Europe has sealed an historic agreement, reached after five days of negotiations. The 27 have launched a huge financial package to drive the post-COVID economic recovery and have set the budgetary roadmap until 2027 for modernisation of the continental economy. This is historic as it provides a quick response to bounce back after the blow taken from the pandemic, and historic for the huge amount of funds mobilised now and for coming years.
The post-COVID reconstruction fund will have a total of 750 billion Euros, of which 390 billion will be direct grants to the countries, without repayment, for which the European Commission will, for the first time, borrow on the markets to finance. And the multiannual budget plan for the period 2021 to 2027 amounts to a record 1,074 billion euros. This is a definitive commitment to building more Europe.
In each of these programs, the urgent one for recovery and the medium-term budget, Europe is focusing on two key areas for transforming the continental economy: ecological and energy transition and also, crucially, digitalization.
Brussels has imposed obligations on each country in order to receive aid from the post-COVID reconstruction fund. The conditions for each member state are specific, with different reforms required depending on the case. But the common element running through the Union’s requests to all countries is investment and programs that make energy transition possible as well as drive the technological and digital revolution.
And the EU budget until 2027, agreed upon by the 27, points to giving an impetus to the single market, innovation and digitalization (with funding of 132.781 million) as the main axis of spending policies. This is an area in which the development of digital infrastructures is seen as crucial to the Union’s connectivity – along with transport and energy infrastructures – and in which commitment is found to promote a Digital Europe Program to invest in high-performance computing, artificial intelligence and cybersecurity.
Turn objectives into specific policies
For the moment, Europe’s commitments to promote its digital transformation are only objectives, expenditure forecasts, a project to be defined and which must still be translated into concrete measures, into explicit and detailed programs in the coming years; that is, into policies, both nationally and for the EU.
As our manifesto says, Europe’s three sovereignties are at stake in the development of the technological revolution: politics, economics and individuals.

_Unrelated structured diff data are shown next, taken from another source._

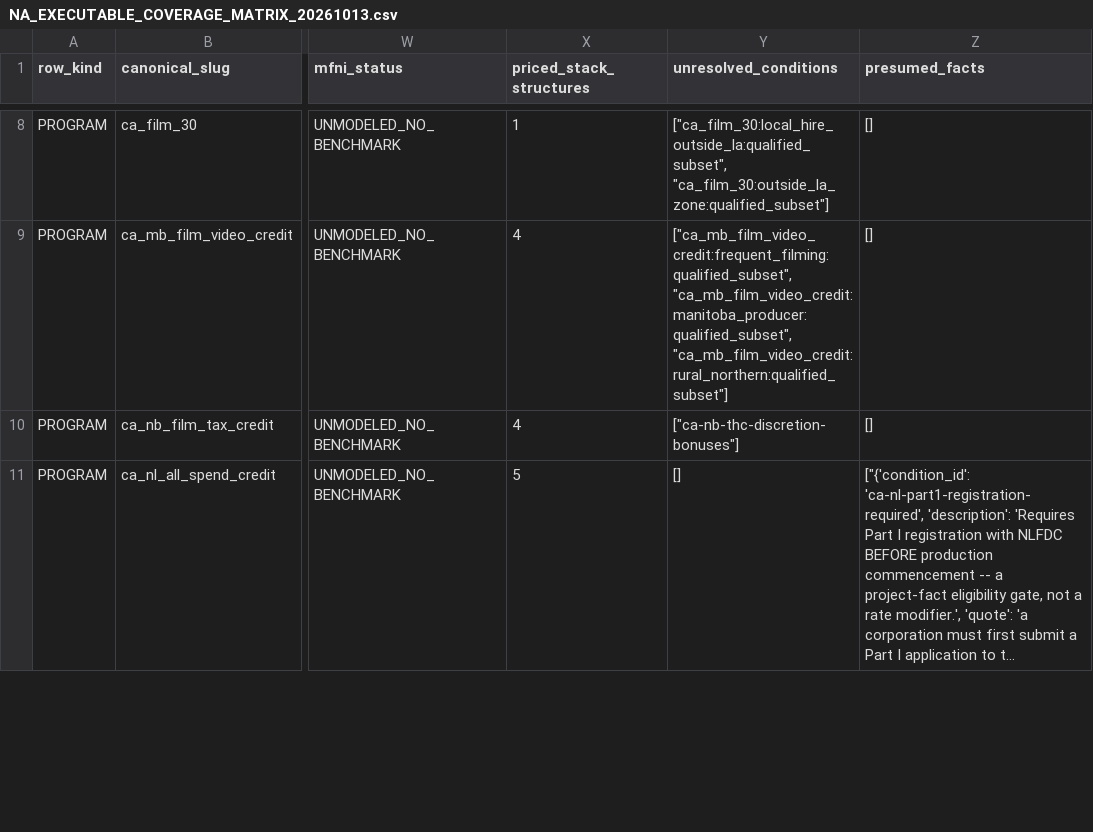
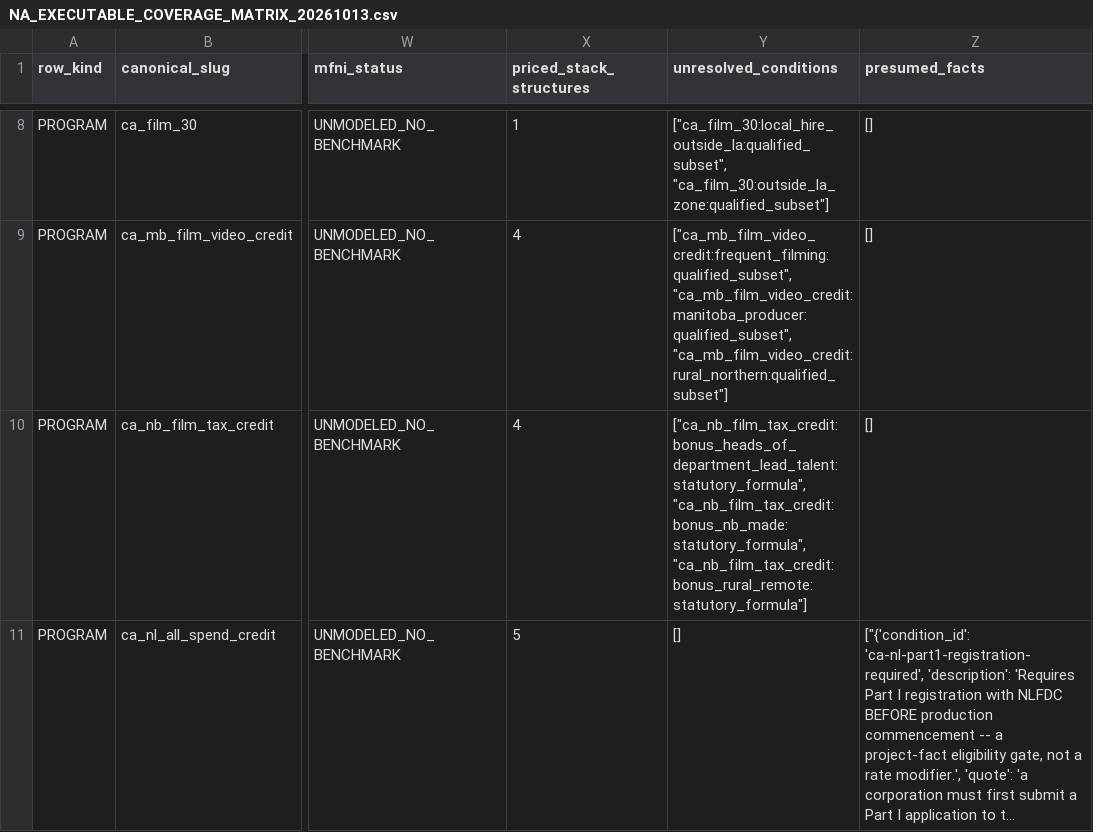
Before and after one commit to surajgohill-oss/Frametax, a CSV file: frametax2/docs/validation/NA_EXECUTABLE_COVERAGE_MATRIX_20261013.csv, drawn as a sheet; only a part is shown, gaps mark what is left out; long unchanged cells end in …; the diff covers the shown part only; the diff names each change by its address in the sheet, - before the commit and + after, or states it on an @@ line.

```diff
--- a/frametax2/docs/validation/NA_EXECUTABLE_COVERAGE_MATRIX_20261013.csv
+++ b/frametax2/docs/validation/NA_EXECUTABLE_COVERAGE_MATRIX_20261013.csv
-Y10 (unresolved_conditions): ["ca-nb-thc-discretion-bonuses"]
+Y10 (unresolved_conditions): ["ca_nb_film_tax_credit:bonus_heads_of_department_lead_talent:statutory_formula", "ca_nb_film_tax_credit:bonus_nb_made:statutory_formula", "ca_nb_film_tax_credit:bonus_rural_remote:statutory_formula"]
```
Also changed, not shown: 7 edited cells elsewhere in this file, frametax2/docs/validation/NA_CANONICAL_RECONCILIATION_20261013.csv, 12 other files.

Only by getting its policies right will the EU be able to decide for itself without interference, be a producer and not merely a consumer of future technologies, and offer its citizens a framework of rights and freedoms in the digital sphere equivalent to what they enjoy in analogue.
The EU’s ambition to promote its digital transition is evident from the objectives and budgetary commitments set out in the agreement. But whether Europe takes advantage of the immense opportunity to make this transition in line with its values (freedom, equality, solidarity, justice, etc.) and to rely on the technological leadership of its own business fabric – not depending solely on the digital giants of other powers such as the United States or China – will depend on how these commitments are specified, on how they are shaped into specific policies.
Hopefully, the ambition shown by European leaders in this qualitative and quantitative leap will also be shifted to the digital realm, where the EU has a long way to go.